[Front-end code edit data]
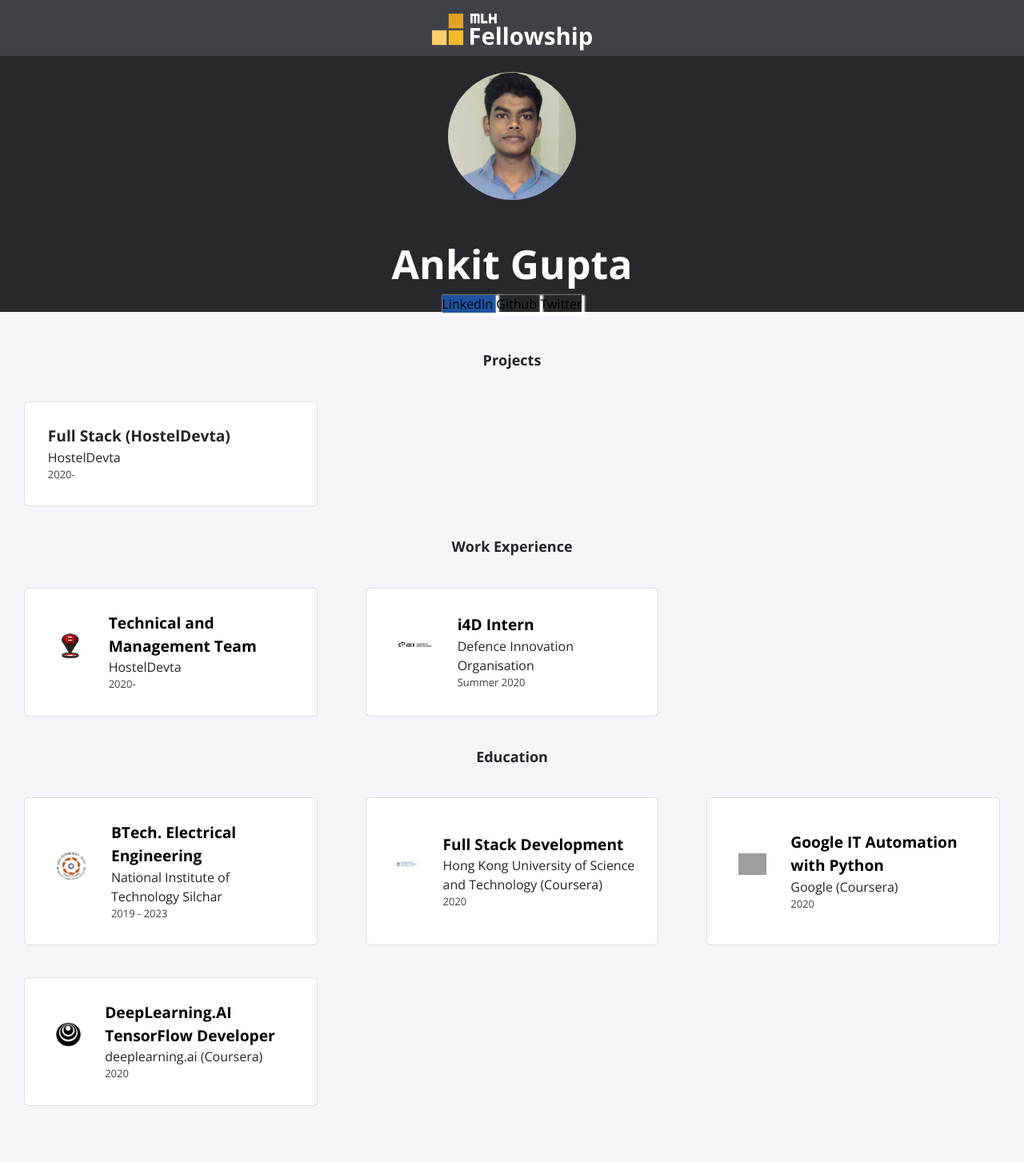
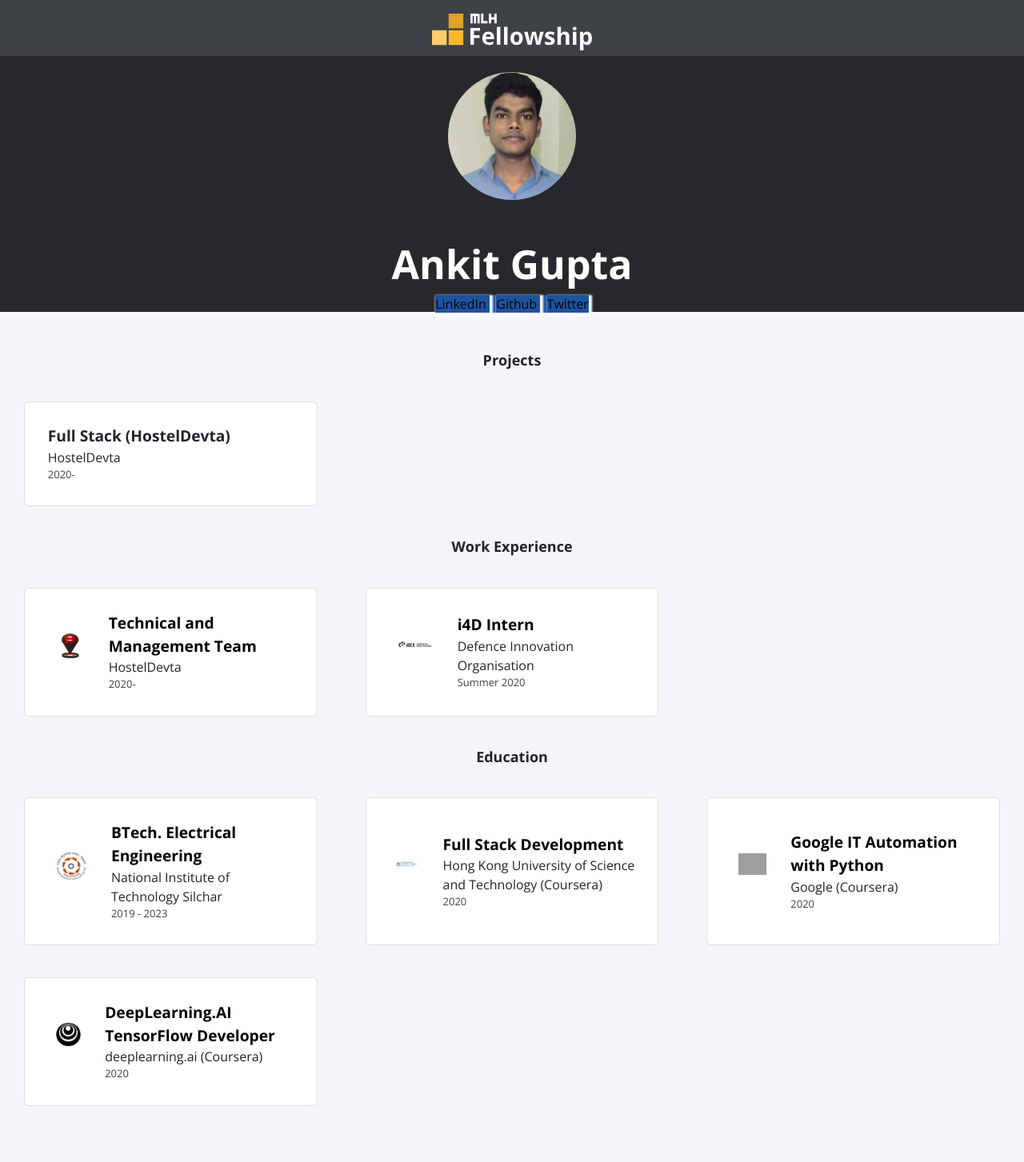
Before and after one commit to luckyhero613/luckyhero613.github.io, a Jekyll site: the page built from index.html, in a window 1280 px wide. Shown: the whole page at 80% size. Built offline with Jekyll 4.4.1, drawn with Linux system fonts in a browser that asks for light colours; nearby versions of some CDN libraries; grey boxes are pictures that could not be loaded.

Commit message:
Update profile.html

```diff
--- a/_includes/profile.html
+++ b/_includes/profile.html
@@ -3,13 +3,15 @@
         <img src="./assets/img/logo.jpg">
     </div>
     <h1>{{ site.title }}</h1>
-    <div style="display: inline;">
-        <div style="display: inline; background-color: #1d539f; box-shadow: 2px 2px 2px 2px white">
+    <div style="display: inline;  background-color: #1d539f">
+        <div style="display: inline; color: #1d539f; box-shadow: 2px 2px 2px 2px white">
             <a href="https://linkedin.com/in/luckyhero613" target="_blank">LinkedIn</a>
         </div>
+        &nbsp;
         <div style="display: inline; color: #1d539f; box-shadow: 2px 2px 2px 2px white">
             <a href="https://github.com/luckyhero613" target="_blank">Github</a>
         </div>
+        &nbsp;
         <div style="display: inline; color: #1d539f; box-shadow: 2px 2px 2px 2px white">
             <a href="https://twitter.com/luckyhero613" target="_blank">Twitter</a>
         </div>
```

* WHAT THE TASK REQUIRES: Type out all the records verbatim, minus images.

* REPLY TO THE TASK:
Before and after one commit to luckyhero613/luckyhero613.github.io, a Jekyll site: the page built from index.html, in a window 1280 px wide. Shown: the whole page at 80% size. Built offline with Jekyll 4.4.1, drawn with Linux system fonts in a browser that asks for light colours; nearby versions of some CDN libraries; grey boxes are pictures that could not be loaded.

Commit message:
Update profile.html

```diff
--- a/_includes/profile.html
+++ b/_includes/profile.html
@@ -3,13 +3,15 @@
         <img src="./assets/img/logo.jpg">
     </div>
     <h1>{{ site.title }}</h1>
-    <div style="display: inline;">
-        <div style="display: inline; background-color: #1d539f; box-shadow: 2px 2px 2px 2px white">
+    <div style="display: inline;  background-color: #1d539f">
+        <div style="display: inline; color: #1d539f; box-shadow: 2px 2px 2px 2px white">
             <a href="https://linkedin.com/in/luckyhero613" target="_blank">LinkedIn</a>
         </div>
+        &nbsp;
         <div style="display: inline; color: #1d539f; box-shadow: 2px 2px 2px 2px white">
             <a href="https://github.com/luckyhero613" target="_blank">Github</a>
         </div>
+        &nbsp;
         <div style="display: inline; color: #1d539f; box-shadow: 2px 2px 2px 2px white">
             <a href="https://twitter.com/luckyhero613" target="_blank">Twitter</a>
         </div>
```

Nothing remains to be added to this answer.